(Collected data entries)
------------------------------

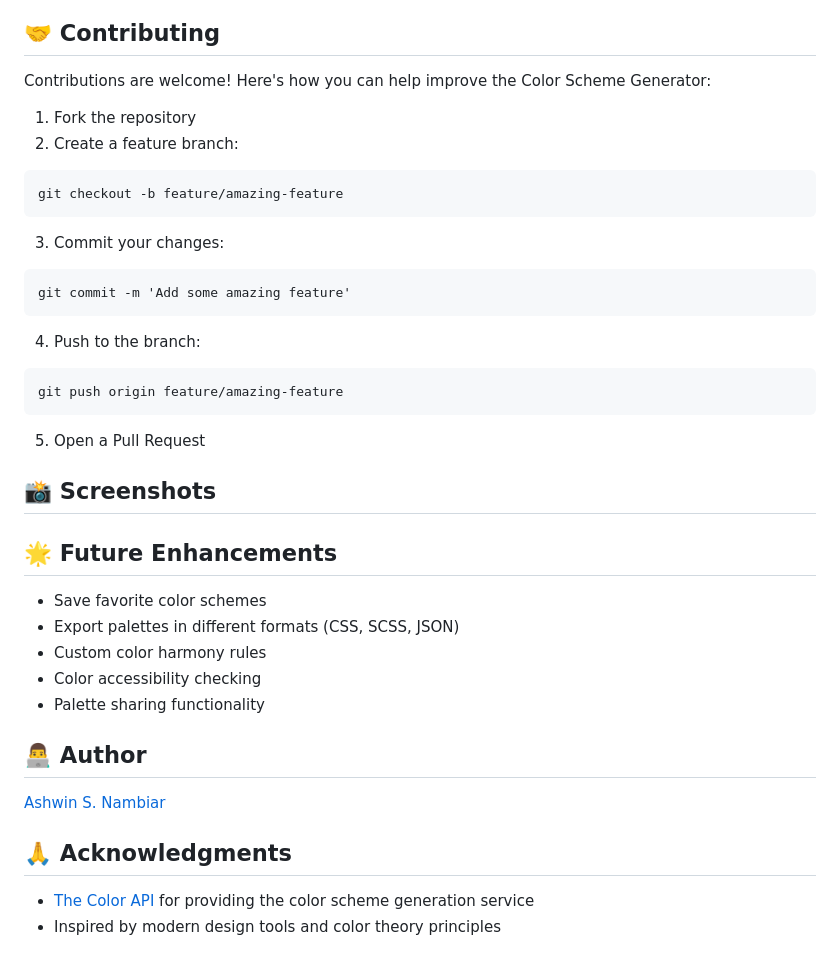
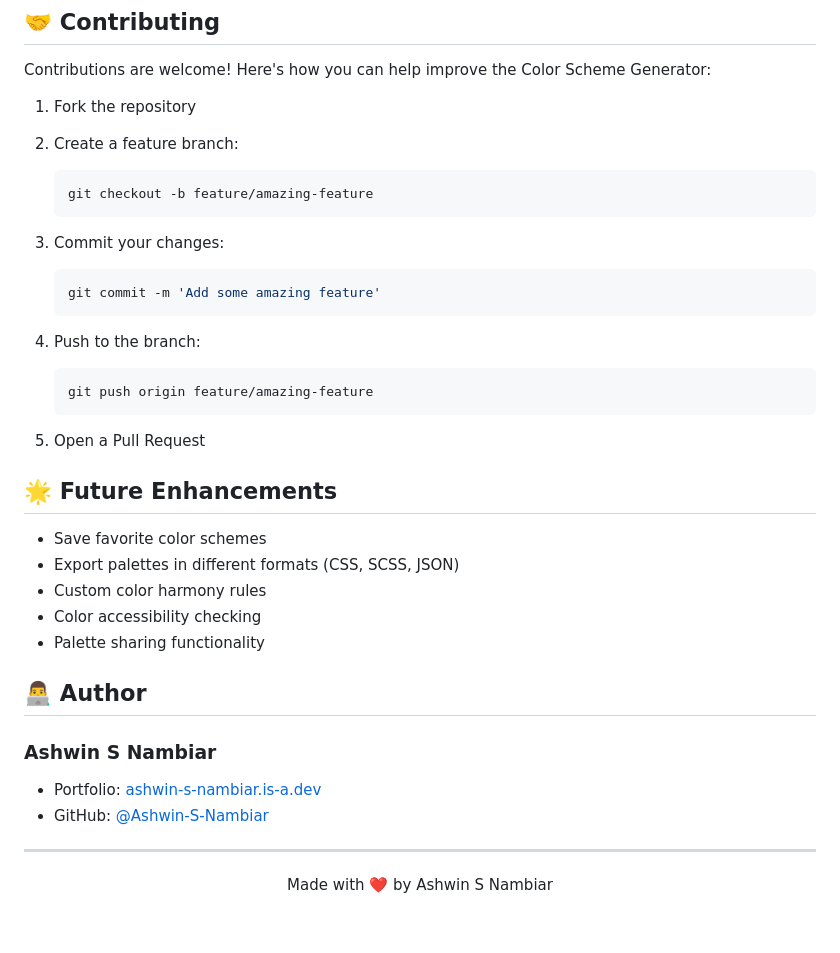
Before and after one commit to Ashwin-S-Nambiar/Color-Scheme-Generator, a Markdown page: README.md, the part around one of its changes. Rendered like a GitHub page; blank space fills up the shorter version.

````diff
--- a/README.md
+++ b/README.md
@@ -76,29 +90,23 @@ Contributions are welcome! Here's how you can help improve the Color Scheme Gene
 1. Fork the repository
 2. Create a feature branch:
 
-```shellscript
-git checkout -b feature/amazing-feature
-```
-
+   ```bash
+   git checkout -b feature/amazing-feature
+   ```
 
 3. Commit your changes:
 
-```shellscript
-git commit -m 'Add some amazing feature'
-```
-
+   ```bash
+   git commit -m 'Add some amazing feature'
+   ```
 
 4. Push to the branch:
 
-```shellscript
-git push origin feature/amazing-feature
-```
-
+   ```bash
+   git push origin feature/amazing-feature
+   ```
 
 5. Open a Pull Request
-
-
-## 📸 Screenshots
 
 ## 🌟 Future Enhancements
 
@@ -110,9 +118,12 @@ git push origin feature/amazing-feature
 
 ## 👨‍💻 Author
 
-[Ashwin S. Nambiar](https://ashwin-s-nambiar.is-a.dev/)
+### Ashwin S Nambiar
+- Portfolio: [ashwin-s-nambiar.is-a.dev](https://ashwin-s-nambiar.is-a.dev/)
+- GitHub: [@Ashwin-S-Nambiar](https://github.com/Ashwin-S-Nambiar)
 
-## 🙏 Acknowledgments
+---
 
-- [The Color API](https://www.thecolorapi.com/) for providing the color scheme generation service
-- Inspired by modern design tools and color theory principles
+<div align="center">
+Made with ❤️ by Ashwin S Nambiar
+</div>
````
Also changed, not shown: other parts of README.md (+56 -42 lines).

------------------------------

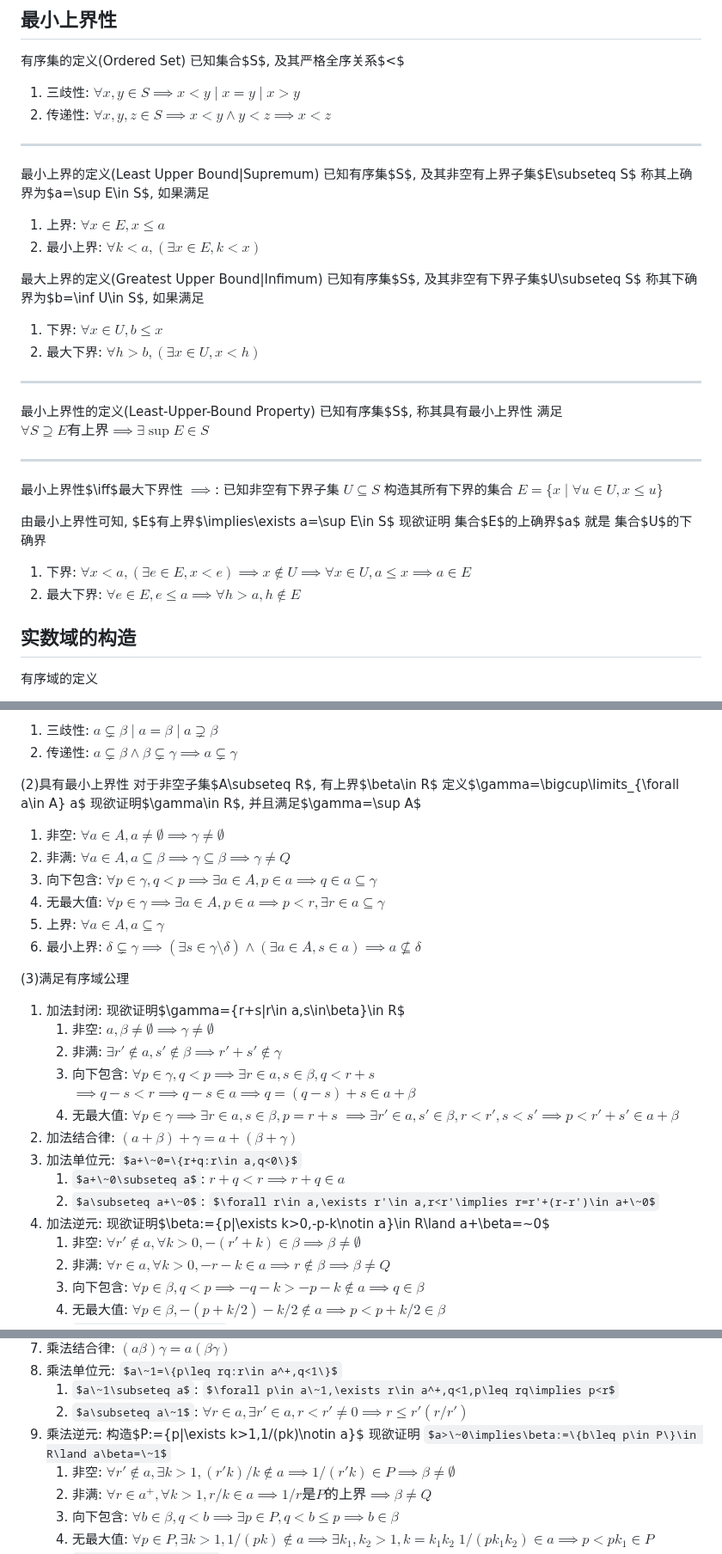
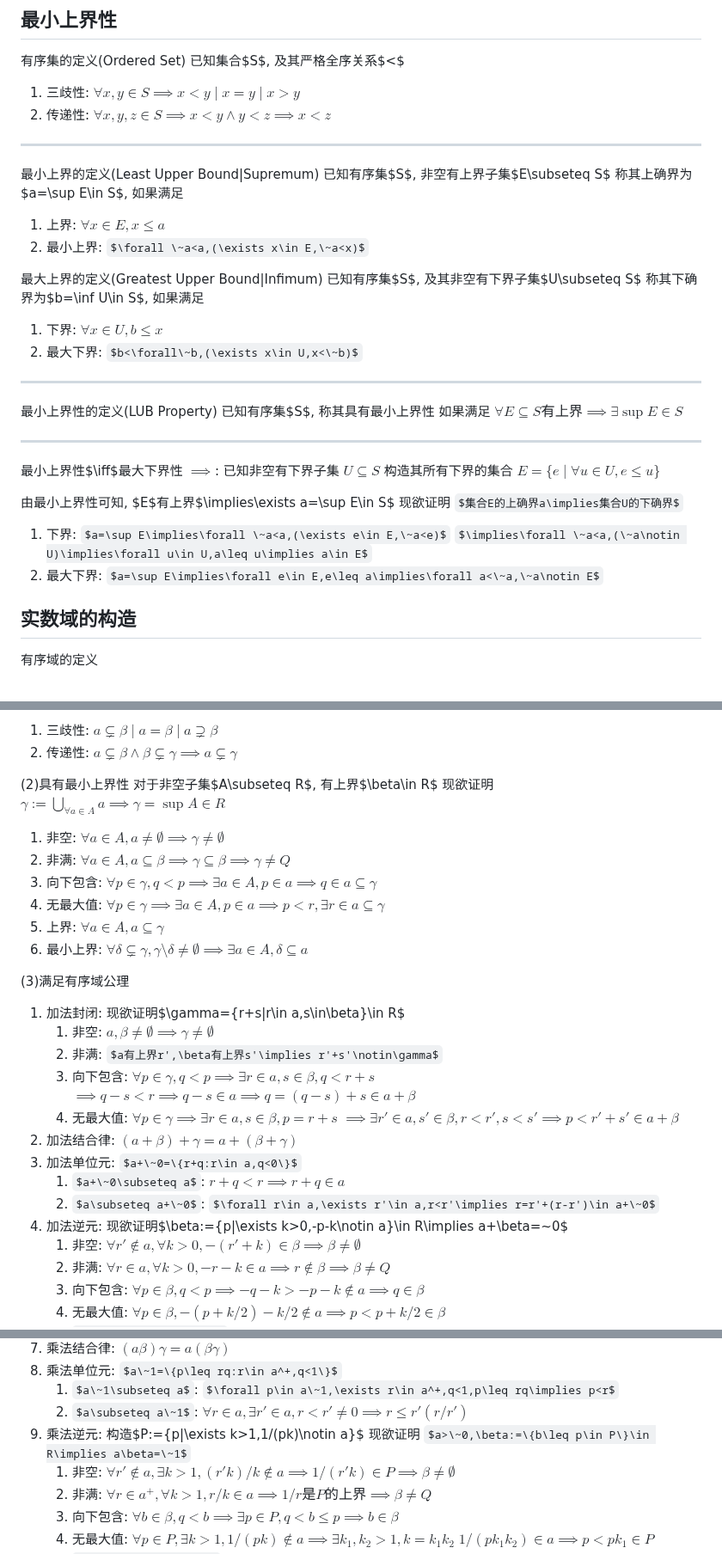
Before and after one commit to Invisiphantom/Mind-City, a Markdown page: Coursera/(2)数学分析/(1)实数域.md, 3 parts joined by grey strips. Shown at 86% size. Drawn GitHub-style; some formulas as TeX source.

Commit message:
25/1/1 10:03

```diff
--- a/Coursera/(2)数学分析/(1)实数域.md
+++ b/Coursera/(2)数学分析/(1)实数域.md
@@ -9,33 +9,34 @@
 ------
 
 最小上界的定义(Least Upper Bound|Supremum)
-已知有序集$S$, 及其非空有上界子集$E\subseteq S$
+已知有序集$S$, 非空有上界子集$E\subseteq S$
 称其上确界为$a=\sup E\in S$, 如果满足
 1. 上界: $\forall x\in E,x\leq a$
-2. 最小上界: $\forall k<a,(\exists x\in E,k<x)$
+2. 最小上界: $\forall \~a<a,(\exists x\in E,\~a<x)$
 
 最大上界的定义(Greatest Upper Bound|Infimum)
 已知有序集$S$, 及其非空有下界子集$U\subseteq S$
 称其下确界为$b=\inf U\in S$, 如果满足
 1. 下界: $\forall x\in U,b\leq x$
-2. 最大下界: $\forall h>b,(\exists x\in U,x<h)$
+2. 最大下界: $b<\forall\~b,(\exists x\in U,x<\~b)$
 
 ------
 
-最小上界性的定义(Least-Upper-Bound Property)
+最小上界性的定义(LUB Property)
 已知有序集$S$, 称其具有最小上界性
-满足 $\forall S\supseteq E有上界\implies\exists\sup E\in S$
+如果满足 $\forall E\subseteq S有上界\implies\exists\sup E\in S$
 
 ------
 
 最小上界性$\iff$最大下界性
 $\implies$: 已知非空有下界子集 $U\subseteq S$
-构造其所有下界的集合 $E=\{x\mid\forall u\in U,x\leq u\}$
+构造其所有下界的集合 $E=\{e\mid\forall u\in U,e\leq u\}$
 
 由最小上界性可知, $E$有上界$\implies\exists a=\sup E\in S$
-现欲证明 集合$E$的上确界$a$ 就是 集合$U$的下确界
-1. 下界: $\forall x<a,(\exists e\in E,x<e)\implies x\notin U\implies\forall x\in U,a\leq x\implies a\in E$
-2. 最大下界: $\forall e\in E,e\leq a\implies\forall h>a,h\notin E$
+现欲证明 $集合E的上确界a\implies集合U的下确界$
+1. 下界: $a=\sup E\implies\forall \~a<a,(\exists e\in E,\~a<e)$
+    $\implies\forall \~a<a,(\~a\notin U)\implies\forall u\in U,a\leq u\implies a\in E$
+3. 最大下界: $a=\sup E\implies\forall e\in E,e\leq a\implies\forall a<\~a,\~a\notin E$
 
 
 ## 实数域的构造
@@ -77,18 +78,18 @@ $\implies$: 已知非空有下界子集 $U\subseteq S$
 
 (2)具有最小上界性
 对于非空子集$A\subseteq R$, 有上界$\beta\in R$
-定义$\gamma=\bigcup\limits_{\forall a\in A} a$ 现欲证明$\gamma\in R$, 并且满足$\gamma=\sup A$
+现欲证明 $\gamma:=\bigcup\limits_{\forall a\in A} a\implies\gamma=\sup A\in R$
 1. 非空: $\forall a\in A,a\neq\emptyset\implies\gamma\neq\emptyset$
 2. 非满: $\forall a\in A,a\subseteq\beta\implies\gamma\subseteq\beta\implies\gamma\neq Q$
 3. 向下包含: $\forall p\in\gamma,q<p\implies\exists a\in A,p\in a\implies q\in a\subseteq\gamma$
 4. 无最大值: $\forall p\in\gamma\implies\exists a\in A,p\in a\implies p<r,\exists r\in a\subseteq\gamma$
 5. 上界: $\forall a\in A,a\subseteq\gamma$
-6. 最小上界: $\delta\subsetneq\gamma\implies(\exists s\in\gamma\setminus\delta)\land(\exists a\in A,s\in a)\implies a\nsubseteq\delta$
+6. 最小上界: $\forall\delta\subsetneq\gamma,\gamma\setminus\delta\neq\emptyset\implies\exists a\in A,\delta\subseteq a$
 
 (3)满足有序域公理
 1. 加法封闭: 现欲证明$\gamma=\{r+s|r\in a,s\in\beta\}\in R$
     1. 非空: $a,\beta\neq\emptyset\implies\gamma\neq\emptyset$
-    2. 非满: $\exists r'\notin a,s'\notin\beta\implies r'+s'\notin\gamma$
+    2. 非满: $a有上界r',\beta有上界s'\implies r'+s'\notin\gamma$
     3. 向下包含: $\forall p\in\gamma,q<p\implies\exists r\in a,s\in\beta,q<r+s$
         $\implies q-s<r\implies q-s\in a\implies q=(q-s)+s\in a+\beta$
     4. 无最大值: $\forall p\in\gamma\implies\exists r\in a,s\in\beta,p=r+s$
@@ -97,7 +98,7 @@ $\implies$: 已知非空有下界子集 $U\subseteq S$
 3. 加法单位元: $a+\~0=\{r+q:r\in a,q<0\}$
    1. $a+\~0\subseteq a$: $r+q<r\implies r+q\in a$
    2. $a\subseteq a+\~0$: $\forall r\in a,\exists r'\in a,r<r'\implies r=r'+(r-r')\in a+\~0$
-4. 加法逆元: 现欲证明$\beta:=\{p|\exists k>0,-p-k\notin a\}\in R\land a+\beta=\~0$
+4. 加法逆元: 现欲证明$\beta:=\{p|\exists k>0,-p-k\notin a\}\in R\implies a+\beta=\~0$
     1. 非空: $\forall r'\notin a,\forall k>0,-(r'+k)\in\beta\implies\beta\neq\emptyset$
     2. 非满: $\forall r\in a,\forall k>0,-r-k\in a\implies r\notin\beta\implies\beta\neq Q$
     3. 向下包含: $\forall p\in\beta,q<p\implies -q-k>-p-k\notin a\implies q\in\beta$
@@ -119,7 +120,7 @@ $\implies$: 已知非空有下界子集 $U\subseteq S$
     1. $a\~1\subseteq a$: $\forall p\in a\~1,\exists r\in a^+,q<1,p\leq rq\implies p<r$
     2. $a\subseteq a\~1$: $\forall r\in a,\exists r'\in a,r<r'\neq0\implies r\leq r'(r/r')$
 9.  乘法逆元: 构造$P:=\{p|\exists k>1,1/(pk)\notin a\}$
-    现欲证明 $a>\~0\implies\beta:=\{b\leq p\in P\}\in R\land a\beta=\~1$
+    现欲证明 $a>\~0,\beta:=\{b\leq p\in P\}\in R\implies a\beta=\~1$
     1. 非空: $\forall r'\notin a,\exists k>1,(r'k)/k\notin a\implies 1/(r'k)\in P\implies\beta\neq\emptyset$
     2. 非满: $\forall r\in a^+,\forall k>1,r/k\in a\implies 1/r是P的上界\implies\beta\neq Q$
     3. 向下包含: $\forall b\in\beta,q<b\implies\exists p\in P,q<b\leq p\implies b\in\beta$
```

------------------------------

| TASK STATEMENT |
Looking at the records above, tally the lines holding "amazing" and reply with that number only.

| OUTPUT BELOW |
7